i26 : R = ZZ/1277[x..z];
i27 : I = ideal(x*y+y*z, y^2, x^2);

o27 : Ideal of R
i28 : g = gb(I, StopBeforeComputation => true)

o28 = GroebnerBasis[status: not started; all S-pairs handled up to degree -1]

o28 : GroebnerBasis
i29 : gens g

o29 = 0

              1
o29 : Matrix R  <--- 0

The function forceGB can be used to create a Groebner basis object with a specified Groebner basis. No computation is performed to check whether the specified basis is a Groebner basis.

If the Poincare polynomial (or Hilbert function) for a homogeneous submodule M is known, you can speed up the computation of a Groebner basis by informing the system. This is done by storing the Poincare polynomial in M.cache.poincare.
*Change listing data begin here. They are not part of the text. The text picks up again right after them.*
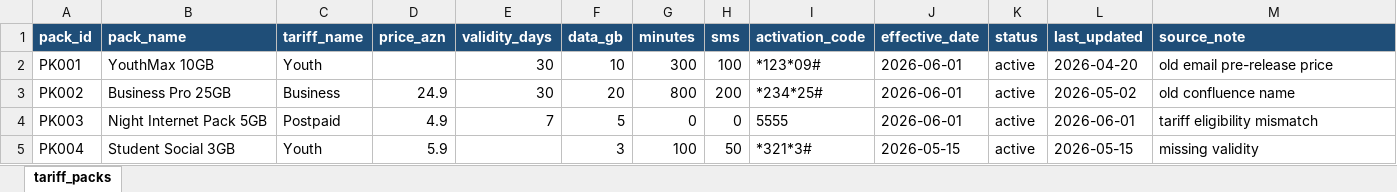
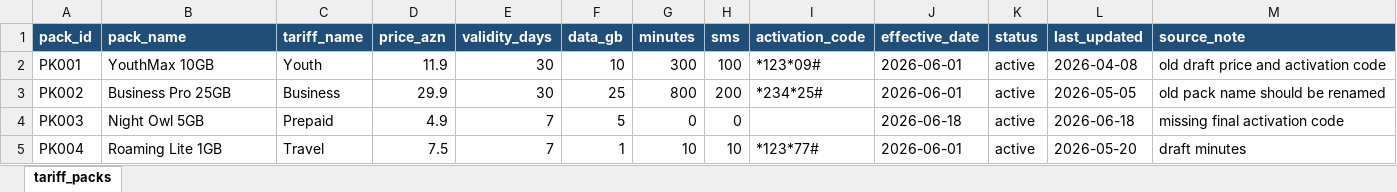
Before and after one commit to Kamal578/tariff-intelligence-agent-demo, an Excel workbook: data/input/tariff_packs.xlsx, sheet tariff_packs, drawn as a sheet; only a part is shown; values as stored, in another font and other column widths than the file's, no borders; table styles not drawn; the diff covers the shown part only; the diff names each change by its address in the sheet, - before the commit and + after, or states it on an @@ line.

Commit message:
feat: expand synthetic tariff data and mock sources

```diff
--- a/data/input/tariff_packs.xlsx (sheet tariff_packs)
+++ b/data/input/tariff_packs.xlsx (sheet tariff_packs)
-D2 (price_azn): (empty)
+D2 (price_azn): 11.9
-L2 (last_updated): 2026-04-20
+L2 (last_updated): 2026-04-08
-M2 (source_note): old email pre-release price
+M2 (source_note): old draft price and activation code
-D3 (price_azn): 24.9
+D3 (price_azn): 29.9
-F3 (data_gb): 20
+F3 (data_gb): 25
-L3 (last_updated): 2026-05-02
+L3 (last_updated): 2026-05-05
-M3 (source_note): old confluence name
+M3 (source_note): old pack name should be renamed
-B4 (pack_name): Night Internet Pack 5GB
+B4 (pack_name): Night Owl 5GB
-C4 (tariff_name): Postpaid
+C4 (tariff_name): Prepaid
-I4 (activation_code): 5555
+I4 (activation_code): (empty)
-J4 (effective_date): 2026-06-01
+J4 (effective_date): 2026-06-18
-L4 (last_updated): 2026-06-01
+L4 (last_updated): 2026-06-18
-M4 (source_note): tariff eligibility mismatch
+M4 (source_note): missing final activation code
-B5 (pack_name): Student Social 3GB
+B5 (pack_name): Roaming Lite 1GB
-C5 (tariff_name): Youth
+C5 (tariff_name): Travel
-D5 (price_azn): 5.9
+D5 (price_azn): 7.5
-E5 (validity_days): (empty)
+E5 (validity_days): 7
-F5 (data_gb): 3
+F5 (data_gb): 1
-G5 (minutes): 100
+G5 (minutes): 10
-H5 (sms): 50
+H5 (sms): 10
-I5 (activation_code): *321*3#
+I5 (activation_code): *123*77#
-J5 (effective_date): 2026-05-15
+J5 (effective_date): 2026-06-01
-L5 (last_updated): 2026-05-15
+L5 (last_updated): 2026-05-20
-M5 (source_note): missing validity
+M5 (source_note): draft minutes
```
Also changed, not shown: 13 added rows and 110 edited cells elsewhere in this sheet, 4 other files.
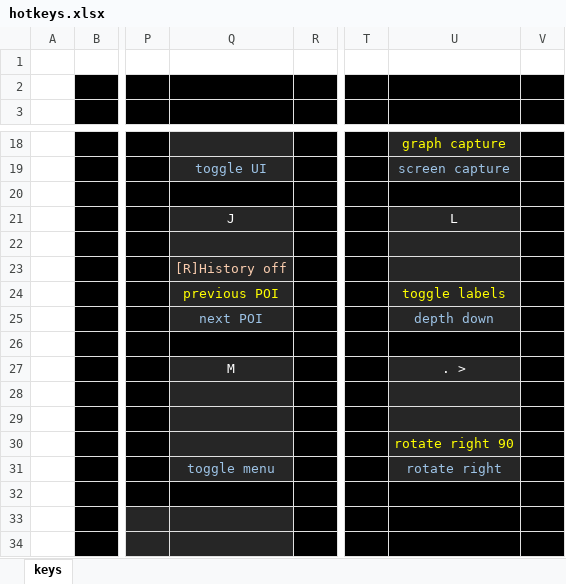
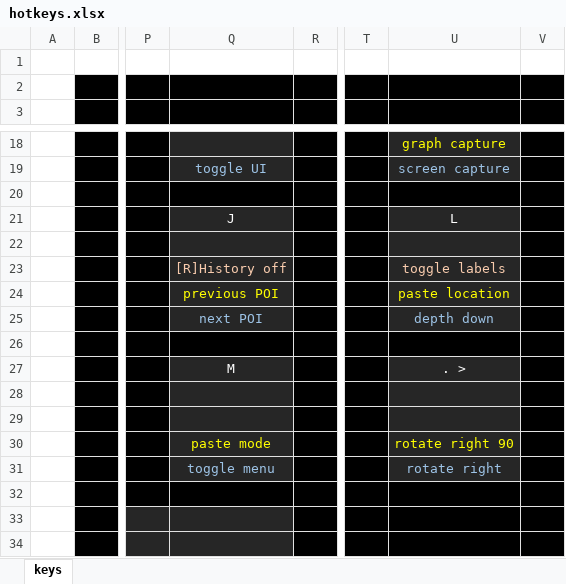
Before and after one commit to rowett/lifeviewer, an Excel workbook: images/hotkeys.xlsx, sheet keys, drawn as a sheet; only a part is shown, gaps mark what is left out; values as stored, in another font and other column widths than the file's, no borders; the diff names each change by its address in the sheet, - before the commit and + after, or states it on an @@ line.

Commit message:
hotkeys to cycle paste mode and location

```diff
--- a/images/hotkeys.xlsx (sheet keys)
+++ b/images/hotkeys.xlsx (sheet keys)
-U23: (empty)
+U23: toggle labels
-U24: toggle labels
+U24: paste location
-Q30: (empty)
+Q30: paste mode
```
Also changed, not shown: 5 other files.
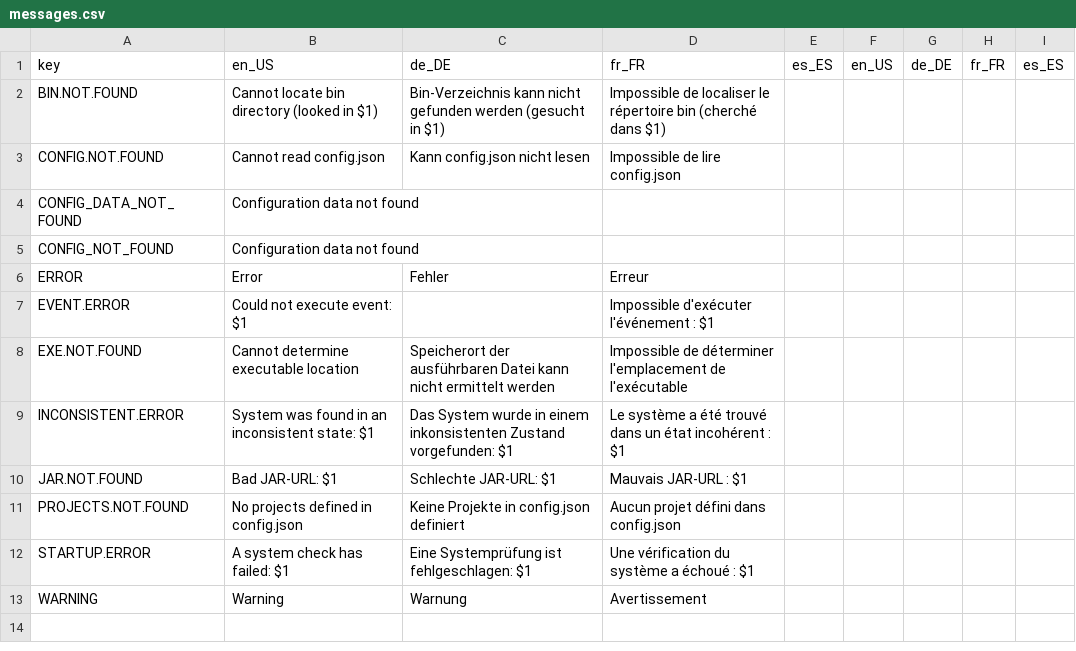
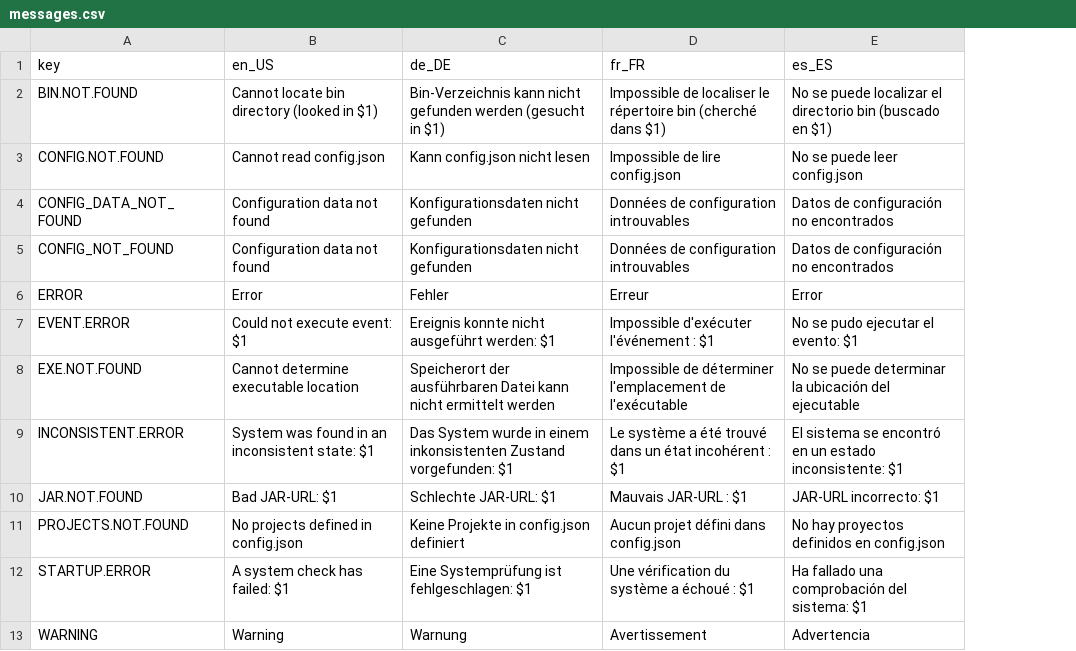
Before and after one commit to Gawain27/GWFramework, a CSV file: GWCore/resources/translation/messages.csv, drawn as a sheet; removed rows and columns are numbered as before the commit, all else as after; the diff names each change by its address in the sheet, - before the commit and + after, or states it on an @@ line.

```diff
--- a/GWCore/resources/translation/messages.csv
+++ b/GWCore/resources/translation/messages.csv
-column E (es_ES), empty
-column F (en_US), empty
-column G (de_DE), empty
-column H (fr_FR), empty
-column I (es_ES), empty
+column E (es_ES), rows 2-13: No se puede localizar el directorio bin (buscado en $1) | No se puede leer config.json | Datos de configuración no encontrados | Datos de configuración no encontrados | Error | No se pudo ejecutar el evento: $1 | No se puede determinar la ubicación del ejecutable | El sistema se encontró en un estado inconsistente: $1 | JAR-URL incorrecto: $1 | No hay proyectos definidos en config.json | Ha fallado una comprobación del sistema: $1 | Advertencia
-C4:C5 (de_DE): (empty)
+C4:C5 (de_DE): Konfigurationsdaten nicht gefunden
-D4:D5 (fr_FR): (empty)
+D4:D5 (fr_FR): Données de configuration introuvables
-C7 (de_DE): (empty)
+C7 (de_DE): Ereignis konnte nicht ausgeführt werden: $1
```
Also changed, not shown: 32 other files.
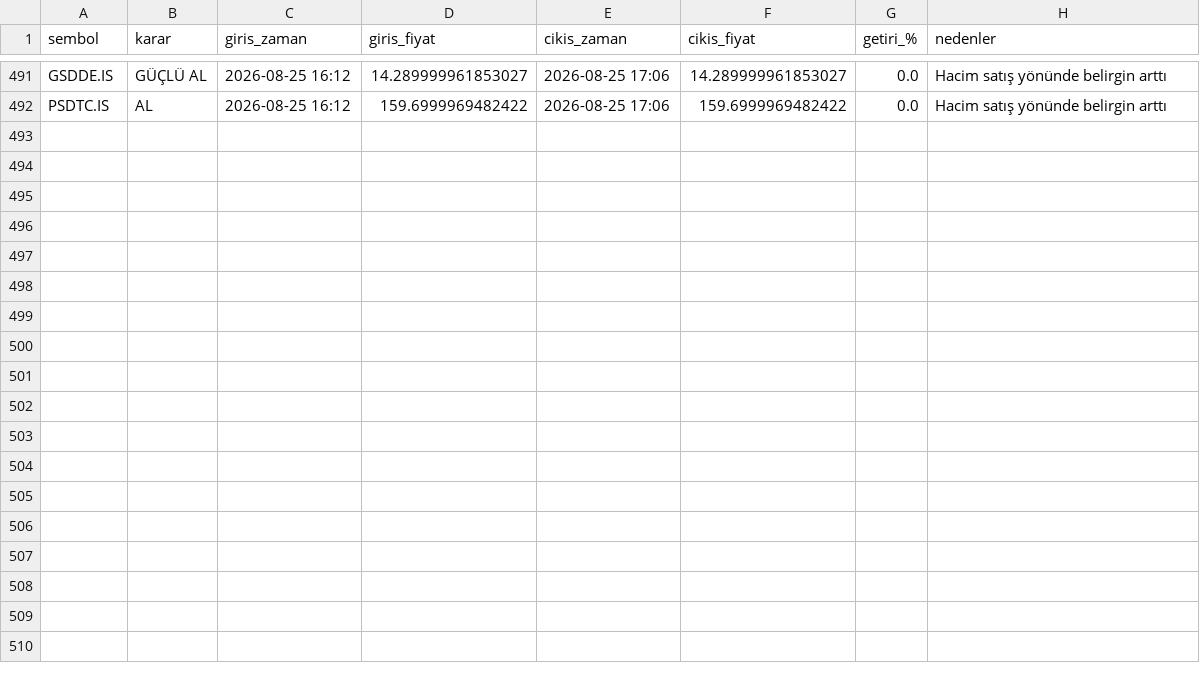
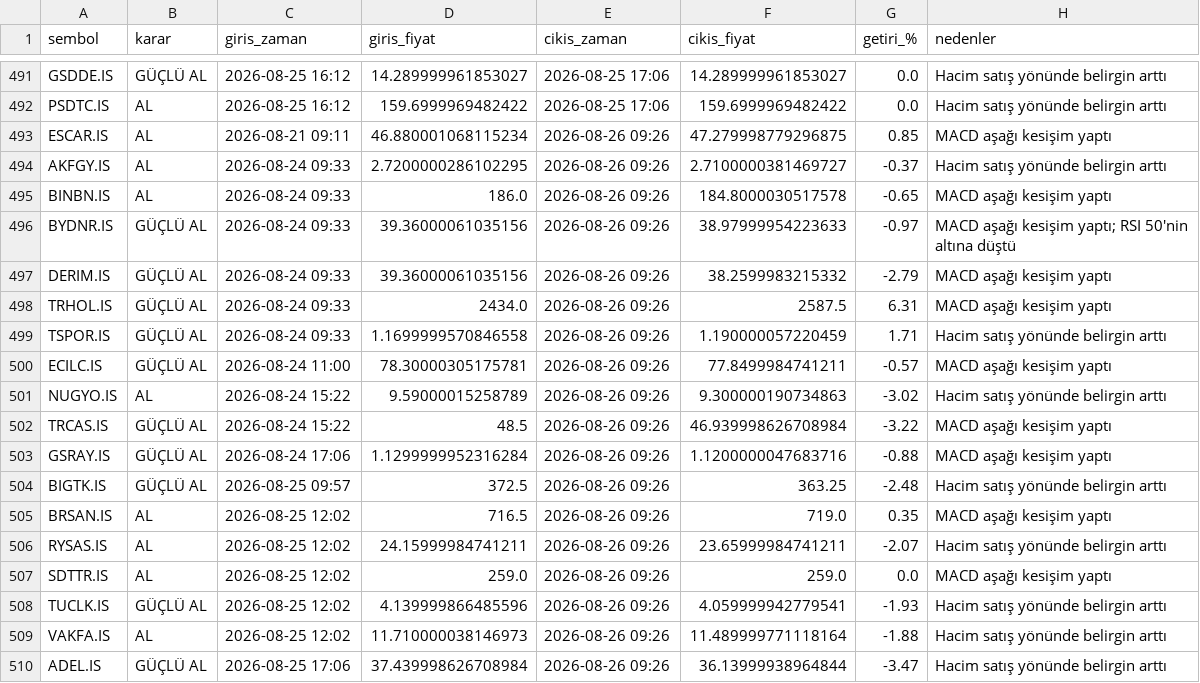
Before and after one commit to cotanakosmanbeyaz-droid/Hisse_arama, a CSV file: islem_gecmisi.csv, drawn as a sheet; only a part is shown, gaps mark what is left out.

```diff
--- a/islem_gecmisi.csv
+++ b/islem_gecmisi.csv
@@ -492 +492,19 @@ GSDDE.IS,GÜÇLÜ AL,2026-08-25 16:12,14.289999961853027,2026-08-25 17:06,14.289
 PSDTC.IS,AL,2026-08-25 16:12,159.6999969482422,2026-08-25 17:06,159.6999969482422,0.0,Hacim satış yönünde belirgin arttı
+ESCAR.IS,AL,2026-08-21 09:11,46.880001068115234,2026-08-26 09:26,47.279998779296875,0.85,MACD aşağı kesişim yaptı
+AKFGY.IS,AL,2026-08-24 09:33,2.7200000286102295,2026-08-26 09:26,2.7100000381469727,-0.37,Hacim satış yönünde belirgin arttı
+BINBN.IS,AL,2026-08-24 09:33,186.0,2026-08-26 09:26,184.8000030517578,-0.65,MACD aşağı kesişim yaptı
+BYDNR.IS,GÜÇLÜ AL,2026-08-24 09:33,39.36000061035156,2026-08-26 09:26,38.97999954223633,-0.97,MACD aşağı kesişim yaptı; RSI 50'nin altına düştü
+DERIM.IS,GÜÇLÜ AL,2026-08-24 09:33,39.36000061035156,2026-08-26 09:26,38.2599983215332,-2.79,MACD aşağı kesişim yaptı
+TRHOL.IS,GÜÇLÜ AL,2026-08-24 09:33,2434.0,2026-08-26 09:26,2587.5,6.31,MACD aşağı kesişim yaptı
+TSPOR.IS,GÜÇLÜ AL,2026-08-24 09:33,1.1699999570846558,2026-08-26 09:26,1.190000057220459,1.71,Hacim satış yönünde belirgin arttı
+ECILC.IS,GÜÇLÜ AL,2026-08-24 11:00,78.30000305175781,2026-08-26 09:26,77.8499984741211,-0.57,MACD aşağı kesişim yaptı
+NUGYO.IS,AL,2026-08-24 15:22,9.59000015258789,2026-08-26 09:26,9.300000190734863,-3.02,Hacim satış yönünde belirgin arttı
+TRCAS.IS,GÜÇLÜ AL,2026-08-24 15:22,48.5,2026-08-26 09:26,46.939998626708984,-3.22,MACD aşağı kesişim yaptı
+GSRAY.IS,GÜÇLÜ AL,2026-08-24 17:06,1.1299999952316284,2026-08-26 09:26,1.1200000047683716,-0.88,MACD aşağı kesişim yaptı
+BIGTK.IS,GÜÇLÜ AL,2026-08-25 09:57,372.5,2026-08-26 09:26,363.25,-2.48,Hacim satış yönünde belirgin arttı
+BRSAN.IS,AL,2026-08-25 12:02,716.5,2026-08-26 09:26,719.0,0.35,MACD aşağı kesişim yaptı
+RYSAS.IS,AL,2026-08-25 12:02,24.15999984741211,2026-08-26 09:26,23.65999984741211,-2.07,Hacim satış yönünde belirgin arttı
+SDTTR.IS,AL,2026-08-25 12:02,259.0,2026-08-26 09:26,259.0,0.0,MACD aşağı kesişim yaptı
+TUCLK.IS,GÜÇLÜ AL,2026-08-25 12:02,4.139999866485596,2026-08-26 09:26,4.059999942779541,-1.93,Hacim satış yönünde belirgin arttı
+VAKFA.IS,AL,2026-08-25 12:02,11.710000038146973,2026-08-26 09:26,11.489999771118164,-1.88,Hacim satış yönünde belirgin arttı
+ADEL.IS,GÜÇLÜ AL,2026-08-25 17:06,37.439998626708984,2026-08-26 09:26,36.13999938964844,-3.47,Hacim satış yönünde belirgin arttı
```
Also changed, not shown: 1 other file.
As an example, we compute the Groebner basis of a random ideal, which is almost certainly a complete intersection, in which case we know the Hilbert function already.

i30 : R = ZZ/1277[a..e];
i31 : T = (degreesRing R)_0

o31 = T

o31 : ZZ[T]
i32 : f = random(R^1,R^{-3,-3,-5,-6});

              1       4
o32 : Matrix R  <--- R
i33 : time betti gb f
     -- used 0.205138 seconds

             0  1
o33 = total: 1 53
          0: 1  .
          1: .  .
          2: .  2
          3: .  1
          4: .  2
          5: .  3
          6: .  5
          7: .  5
          8: .  8
          9: .  9
         10: .  8
         11: .  6
         12: .  3
         13: .  1

o33 : BettiTally
The matrix was randomly chosen, and we'd like to use the same one again, but this time with a hint about the Hilbert function, so first we must erase the memory of the Groebner basis computed above.
i34 : remove(f.cache,{false,0})
Now we provide the hint and compute the Groebner basis anew.
i35 : (cokernel f).cache.poincare = (1-T^3)*(1-T^3)*(1-T^5)*(1-T^6)

            3    5     8     9    12     14    17
o35 = 1 - 2T  - T  + 2T  + 2T  - T   - 2T   + T

o35 : ZZ[T]
i36 : time betti gb f
     -- used 0.00258165 seconds

             0  1
o36 = total: 1 53
          0: 1  .
          1: .  .
          2: .  2
          3: .  1
          4: .  2
          5: .  3
          6: .  5
          7: .  5
          8: .  8
          9: .  9
         10: .  8
         11: .  6
         12: .  3
         13: .  1

o36 : BettiTally
The computation turns out to be substantially faster.